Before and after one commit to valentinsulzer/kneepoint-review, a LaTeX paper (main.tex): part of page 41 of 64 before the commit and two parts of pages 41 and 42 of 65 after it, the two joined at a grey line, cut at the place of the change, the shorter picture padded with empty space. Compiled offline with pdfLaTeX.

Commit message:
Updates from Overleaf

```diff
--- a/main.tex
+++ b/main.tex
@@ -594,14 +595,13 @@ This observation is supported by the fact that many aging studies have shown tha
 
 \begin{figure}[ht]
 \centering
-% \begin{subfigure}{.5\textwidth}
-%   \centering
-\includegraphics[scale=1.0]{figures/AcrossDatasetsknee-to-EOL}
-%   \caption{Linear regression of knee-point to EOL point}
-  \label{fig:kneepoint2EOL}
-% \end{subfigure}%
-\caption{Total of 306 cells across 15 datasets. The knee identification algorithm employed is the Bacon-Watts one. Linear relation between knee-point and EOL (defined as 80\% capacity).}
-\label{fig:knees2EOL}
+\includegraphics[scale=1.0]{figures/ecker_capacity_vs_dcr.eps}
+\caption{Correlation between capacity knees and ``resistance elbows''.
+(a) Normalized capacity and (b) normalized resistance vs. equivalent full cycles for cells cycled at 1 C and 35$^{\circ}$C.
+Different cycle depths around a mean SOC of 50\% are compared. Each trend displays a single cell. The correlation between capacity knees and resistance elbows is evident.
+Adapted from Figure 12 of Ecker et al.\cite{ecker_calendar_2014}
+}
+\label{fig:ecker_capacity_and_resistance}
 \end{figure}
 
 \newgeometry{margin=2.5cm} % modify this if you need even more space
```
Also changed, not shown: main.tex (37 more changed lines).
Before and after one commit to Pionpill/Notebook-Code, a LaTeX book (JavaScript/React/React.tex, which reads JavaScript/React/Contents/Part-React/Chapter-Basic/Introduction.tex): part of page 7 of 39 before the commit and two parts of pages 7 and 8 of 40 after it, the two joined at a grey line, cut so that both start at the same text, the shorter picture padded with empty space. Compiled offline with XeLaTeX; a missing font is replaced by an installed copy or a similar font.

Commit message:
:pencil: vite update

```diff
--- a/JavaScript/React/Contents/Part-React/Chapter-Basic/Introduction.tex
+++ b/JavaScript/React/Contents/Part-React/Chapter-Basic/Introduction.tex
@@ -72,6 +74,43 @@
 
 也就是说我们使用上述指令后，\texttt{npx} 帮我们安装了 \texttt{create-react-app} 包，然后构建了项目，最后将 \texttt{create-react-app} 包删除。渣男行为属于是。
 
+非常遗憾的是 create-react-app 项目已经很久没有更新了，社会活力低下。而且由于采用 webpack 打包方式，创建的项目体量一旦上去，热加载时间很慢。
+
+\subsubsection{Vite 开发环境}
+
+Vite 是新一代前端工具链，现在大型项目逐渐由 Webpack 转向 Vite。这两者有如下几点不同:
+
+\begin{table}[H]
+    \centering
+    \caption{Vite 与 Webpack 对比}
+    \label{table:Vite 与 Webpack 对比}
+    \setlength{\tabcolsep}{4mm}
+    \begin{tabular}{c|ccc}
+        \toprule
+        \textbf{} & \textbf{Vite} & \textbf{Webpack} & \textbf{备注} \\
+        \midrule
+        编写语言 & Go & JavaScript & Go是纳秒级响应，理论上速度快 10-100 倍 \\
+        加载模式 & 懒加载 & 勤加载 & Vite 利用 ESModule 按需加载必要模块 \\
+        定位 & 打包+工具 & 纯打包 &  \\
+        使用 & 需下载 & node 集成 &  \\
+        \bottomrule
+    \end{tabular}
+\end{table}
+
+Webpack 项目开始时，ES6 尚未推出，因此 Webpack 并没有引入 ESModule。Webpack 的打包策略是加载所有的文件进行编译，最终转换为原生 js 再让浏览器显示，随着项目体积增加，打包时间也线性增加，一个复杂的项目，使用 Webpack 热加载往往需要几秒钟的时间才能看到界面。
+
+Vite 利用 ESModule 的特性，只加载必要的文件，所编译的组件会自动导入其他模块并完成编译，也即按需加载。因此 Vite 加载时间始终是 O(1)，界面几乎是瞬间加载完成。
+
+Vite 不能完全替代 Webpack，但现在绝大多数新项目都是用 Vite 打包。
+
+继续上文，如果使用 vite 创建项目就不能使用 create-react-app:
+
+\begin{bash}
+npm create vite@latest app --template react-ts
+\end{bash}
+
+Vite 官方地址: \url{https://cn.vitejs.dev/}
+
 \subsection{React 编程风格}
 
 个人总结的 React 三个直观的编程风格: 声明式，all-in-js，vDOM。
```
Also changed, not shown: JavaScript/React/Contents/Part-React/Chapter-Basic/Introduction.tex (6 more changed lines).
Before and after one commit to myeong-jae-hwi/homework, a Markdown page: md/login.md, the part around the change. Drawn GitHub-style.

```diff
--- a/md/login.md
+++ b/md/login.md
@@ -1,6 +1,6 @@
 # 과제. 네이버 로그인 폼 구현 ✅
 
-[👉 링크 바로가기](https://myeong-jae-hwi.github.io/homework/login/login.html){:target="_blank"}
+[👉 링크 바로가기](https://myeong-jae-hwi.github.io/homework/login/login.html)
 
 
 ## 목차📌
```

Your goal
If a line in the entries above contains "that", include it in the count, then report only the total.

Completed exercise
2